Just like we start out Italian eating with pasta and pizza, anyone who grew up in Soviet Union, would tell you that Georgian food is Chicken Tabaka and Kharcho – a hearty meat based soup with tomato paste. Any food establishment – from government mandated greasy spoon stolovaya to fancy restaurants would serve these staples. Never mind that fragrant, fresh herbs and spices weren’t quite available freely, so everyone served whatever abridged, simplified, cheapened version of these dishes they could stir from the available ingredients. Still, they were wildly popular.
Meanwhile, Georgian food is incredibly diverse, colorful, complex in flavor. It requires patient, slow paced preparation, and if you pay attention to detail, it will reward you with amazing results, even the simplest of the dishes. To those not familiar with Georgian food, I highly recommend exploring it. It will suffice to say that one of the top ingredients is walnut. Walnuts are used to thicken the sauce, to coat the meat, to flavor soups, etc… Walnuts are everywhere, and you don’t get tired of them. Sauces are the mother of all here. They make Satzivi – a rich chicken dish with thick, yellowy, spicy walnut sauce, just to savor the sauce, hot or cold, with a fresh flat bread. The aforementioned Kharcho is a meal-in-one hearty soup, worthy of a king’s table. Chicken Tabaka is a flattened skillet fried cornish hen, rubbed with garlic and salt, and spiced with nothing but cayenne. And you haven’t lived if you didn’t try one of the many different kinds of Khachapuri – a savory cheese pie. Read up, poke around the Internet and find something that tickles your curiosity, you won’t regret it.
I shouldn’t spend any more time describing these gastronomical wonders, as I am currently fasting, and this makes me hungry.

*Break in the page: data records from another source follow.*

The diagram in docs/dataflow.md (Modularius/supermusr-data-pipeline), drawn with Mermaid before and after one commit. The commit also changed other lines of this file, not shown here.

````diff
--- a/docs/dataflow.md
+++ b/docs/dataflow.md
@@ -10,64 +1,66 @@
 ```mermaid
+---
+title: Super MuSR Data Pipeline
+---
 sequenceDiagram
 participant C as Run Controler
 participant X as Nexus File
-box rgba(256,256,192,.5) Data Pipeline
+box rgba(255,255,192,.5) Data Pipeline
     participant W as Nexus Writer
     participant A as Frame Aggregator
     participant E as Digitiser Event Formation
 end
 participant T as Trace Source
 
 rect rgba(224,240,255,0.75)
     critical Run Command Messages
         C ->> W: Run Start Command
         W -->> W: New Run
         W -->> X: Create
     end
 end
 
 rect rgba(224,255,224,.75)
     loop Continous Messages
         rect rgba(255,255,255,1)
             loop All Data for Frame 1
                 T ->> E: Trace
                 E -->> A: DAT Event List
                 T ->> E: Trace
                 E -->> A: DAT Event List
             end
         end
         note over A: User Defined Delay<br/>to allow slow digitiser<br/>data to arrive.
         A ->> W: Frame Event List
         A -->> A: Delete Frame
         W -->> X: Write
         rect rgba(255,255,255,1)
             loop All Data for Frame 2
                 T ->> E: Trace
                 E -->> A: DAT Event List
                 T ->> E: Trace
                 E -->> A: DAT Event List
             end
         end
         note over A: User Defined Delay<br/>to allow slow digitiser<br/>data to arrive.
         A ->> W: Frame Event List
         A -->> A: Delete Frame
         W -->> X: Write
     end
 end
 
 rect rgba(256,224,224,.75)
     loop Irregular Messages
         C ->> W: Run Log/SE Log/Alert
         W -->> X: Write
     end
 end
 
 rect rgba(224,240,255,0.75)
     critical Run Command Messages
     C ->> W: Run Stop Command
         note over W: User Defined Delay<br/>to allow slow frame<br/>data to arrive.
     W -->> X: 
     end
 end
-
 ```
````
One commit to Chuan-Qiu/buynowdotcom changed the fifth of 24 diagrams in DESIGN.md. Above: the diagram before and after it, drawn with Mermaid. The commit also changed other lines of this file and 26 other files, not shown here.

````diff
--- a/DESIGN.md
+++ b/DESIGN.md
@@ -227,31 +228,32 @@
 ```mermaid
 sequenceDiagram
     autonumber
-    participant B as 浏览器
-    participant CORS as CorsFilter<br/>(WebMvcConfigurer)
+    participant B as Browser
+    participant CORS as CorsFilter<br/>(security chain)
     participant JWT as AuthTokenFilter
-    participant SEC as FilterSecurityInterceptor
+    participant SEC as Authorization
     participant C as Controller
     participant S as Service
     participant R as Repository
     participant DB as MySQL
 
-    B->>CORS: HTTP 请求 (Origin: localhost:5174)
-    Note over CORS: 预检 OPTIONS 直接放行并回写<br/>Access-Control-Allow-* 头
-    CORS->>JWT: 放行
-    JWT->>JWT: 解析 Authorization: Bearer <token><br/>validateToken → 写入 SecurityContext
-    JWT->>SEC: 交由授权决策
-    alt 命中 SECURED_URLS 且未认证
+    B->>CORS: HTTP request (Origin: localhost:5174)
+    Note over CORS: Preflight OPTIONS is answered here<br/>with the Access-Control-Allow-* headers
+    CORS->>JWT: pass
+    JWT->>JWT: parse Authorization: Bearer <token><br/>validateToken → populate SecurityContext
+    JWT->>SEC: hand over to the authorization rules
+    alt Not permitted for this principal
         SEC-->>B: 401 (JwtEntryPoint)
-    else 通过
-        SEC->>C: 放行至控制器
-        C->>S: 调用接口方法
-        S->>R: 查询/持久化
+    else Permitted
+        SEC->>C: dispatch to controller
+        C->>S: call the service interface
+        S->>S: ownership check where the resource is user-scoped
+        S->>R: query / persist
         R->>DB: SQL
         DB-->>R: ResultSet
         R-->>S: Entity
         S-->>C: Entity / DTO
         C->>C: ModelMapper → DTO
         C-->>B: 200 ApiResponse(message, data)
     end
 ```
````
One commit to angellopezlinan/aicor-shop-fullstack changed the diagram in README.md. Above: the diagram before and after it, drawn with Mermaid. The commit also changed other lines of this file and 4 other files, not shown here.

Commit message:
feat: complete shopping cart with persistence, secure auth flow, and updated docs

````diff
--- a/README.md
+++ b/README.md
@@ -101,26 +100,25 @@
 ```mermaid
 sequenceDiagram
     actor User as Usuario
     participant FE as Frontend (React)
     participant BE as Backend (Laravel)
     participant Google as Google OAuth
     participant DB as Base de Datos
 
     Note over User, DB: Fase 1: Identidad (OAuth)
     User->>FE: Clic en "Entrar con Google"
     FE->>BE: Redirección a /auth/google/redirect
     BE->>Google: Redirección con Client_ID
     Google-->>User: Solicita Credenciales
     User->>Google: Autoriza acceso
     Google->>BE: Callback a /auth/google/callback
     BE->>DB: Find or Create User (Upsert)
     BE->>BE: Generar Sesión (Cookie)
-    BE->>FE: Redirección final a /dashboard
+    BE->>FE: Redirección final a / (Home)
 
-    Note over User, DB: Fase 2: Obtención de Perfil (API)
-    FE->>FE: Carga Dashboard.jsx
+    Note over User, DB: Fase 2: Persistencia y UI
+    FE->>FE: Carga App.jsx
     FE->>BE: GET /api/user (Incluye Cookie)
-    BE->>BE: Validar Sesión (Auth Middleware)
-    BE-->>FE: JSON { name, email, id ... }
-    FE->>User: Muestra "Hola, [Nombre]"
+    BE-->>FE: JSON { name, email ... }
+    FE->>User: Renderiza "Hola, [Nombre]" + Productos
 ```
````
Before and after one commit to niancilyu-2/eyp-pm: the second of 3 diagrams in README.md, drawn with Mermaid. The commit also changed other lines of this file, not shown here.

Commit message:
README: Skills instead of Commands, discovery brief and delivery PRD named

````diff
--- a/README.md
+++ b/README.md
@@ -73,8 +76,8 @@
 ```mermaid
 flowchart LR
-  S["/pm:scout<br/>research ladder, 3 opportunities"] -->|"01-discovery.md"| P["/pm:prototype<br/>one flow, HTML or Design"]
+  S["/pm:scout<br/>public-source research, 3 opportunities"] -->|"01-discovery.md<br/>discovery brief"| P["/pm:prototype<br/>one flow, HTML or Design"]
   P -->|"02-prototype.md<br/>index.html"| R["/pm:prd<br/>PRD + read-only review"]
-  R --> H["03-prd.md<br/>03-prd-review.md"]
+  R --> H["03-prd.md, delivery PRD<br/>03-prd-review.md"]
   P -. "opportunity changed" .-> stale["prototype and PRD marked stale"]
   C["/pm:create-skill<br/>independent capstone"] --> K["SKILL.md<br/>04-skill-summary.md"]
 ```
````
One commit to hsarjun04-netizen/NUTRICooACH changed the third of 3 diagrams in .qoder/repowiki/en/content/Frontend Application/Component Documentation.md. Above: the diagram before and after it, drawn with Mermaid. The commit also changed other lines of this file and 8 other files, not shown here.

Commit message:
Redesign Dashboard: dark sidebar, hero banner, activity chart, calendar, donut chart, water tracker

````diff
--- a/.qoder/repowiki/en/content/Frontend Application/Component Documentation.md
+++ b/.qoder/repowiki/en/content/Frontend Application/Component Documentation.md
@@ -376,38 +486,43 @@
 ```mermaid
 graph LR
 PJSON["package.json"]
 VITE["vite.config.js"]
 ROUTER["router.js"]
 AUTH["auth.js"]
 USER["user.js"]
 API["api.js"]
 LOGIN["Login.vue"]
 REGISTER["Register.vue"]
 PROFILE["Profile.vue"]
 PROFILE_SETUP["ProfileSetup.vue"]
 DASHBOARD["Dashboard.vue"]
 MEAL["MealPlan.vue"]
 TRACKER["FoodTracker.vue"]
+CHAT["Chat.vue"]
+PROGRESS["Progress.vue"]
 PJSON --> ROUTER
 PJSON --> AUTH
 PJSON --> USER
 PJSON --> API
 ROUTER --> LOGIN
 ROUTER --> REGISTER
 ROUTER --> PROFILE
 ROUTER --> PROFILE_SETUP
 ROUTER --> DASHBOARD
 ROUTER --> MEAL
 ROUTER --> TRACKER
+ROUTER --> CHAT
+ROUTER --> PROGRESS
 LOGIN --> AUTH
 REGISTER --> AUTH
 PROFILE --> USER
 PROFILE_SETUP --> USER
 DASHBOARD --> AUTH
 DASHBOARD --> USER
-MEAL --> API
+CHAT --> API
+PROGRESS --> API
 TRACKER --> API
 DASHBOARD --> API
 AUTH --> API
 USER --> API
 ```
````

So the other day I found myself in possession of about one and a half pounds of ground beef, and was torn between prospects of either a boring meatloaf or a grin of soviet fine cooking called in our household Pasta Navy, when I bumped into a post on one of the Russian cooking exchanges. It featured Georgian Khinkali – a large beef-n-onion filled dumpling, pinch-pleated at the top and poached slowly. I found that Khinkali is supposed to be eaten hot, by grabbing it by the “stem”, biting into the flesh carefully, sucking the beef juices out, then finishing all but the stem. Then you put the stem down on your plate, so that by the end of the feast you count all them to know your exact score. The recipe looked simple enough, and I tried it out.
You start off with a simple pasta dough, let it rest for 30 minutes to an hour before working with it. Then you roll it out to pasta thickness, cut out large circles, about 4 inches in diameter. I used a martini glass, which was perfect for this.
Then you fill them with the farce prepared from equal parts of ground beef (or lamb, or a mixture of beef and pork) and raw minced onion, a few spices such as mint, thyme, fresh parsley or Khmeli-Suneli, salt and pepper. Then you pinch. You pinch-pleat your dumpling into a fig shape, you make the stem, and then you grab it by the stem and boil it gently for about 5-6 minutes.
And then you eat. And you eat. You eat them with yoghurt mixed with garlic and parsley, or you eat them without anything at all. And I assure you, your stem count at the end of the meal will be quite high!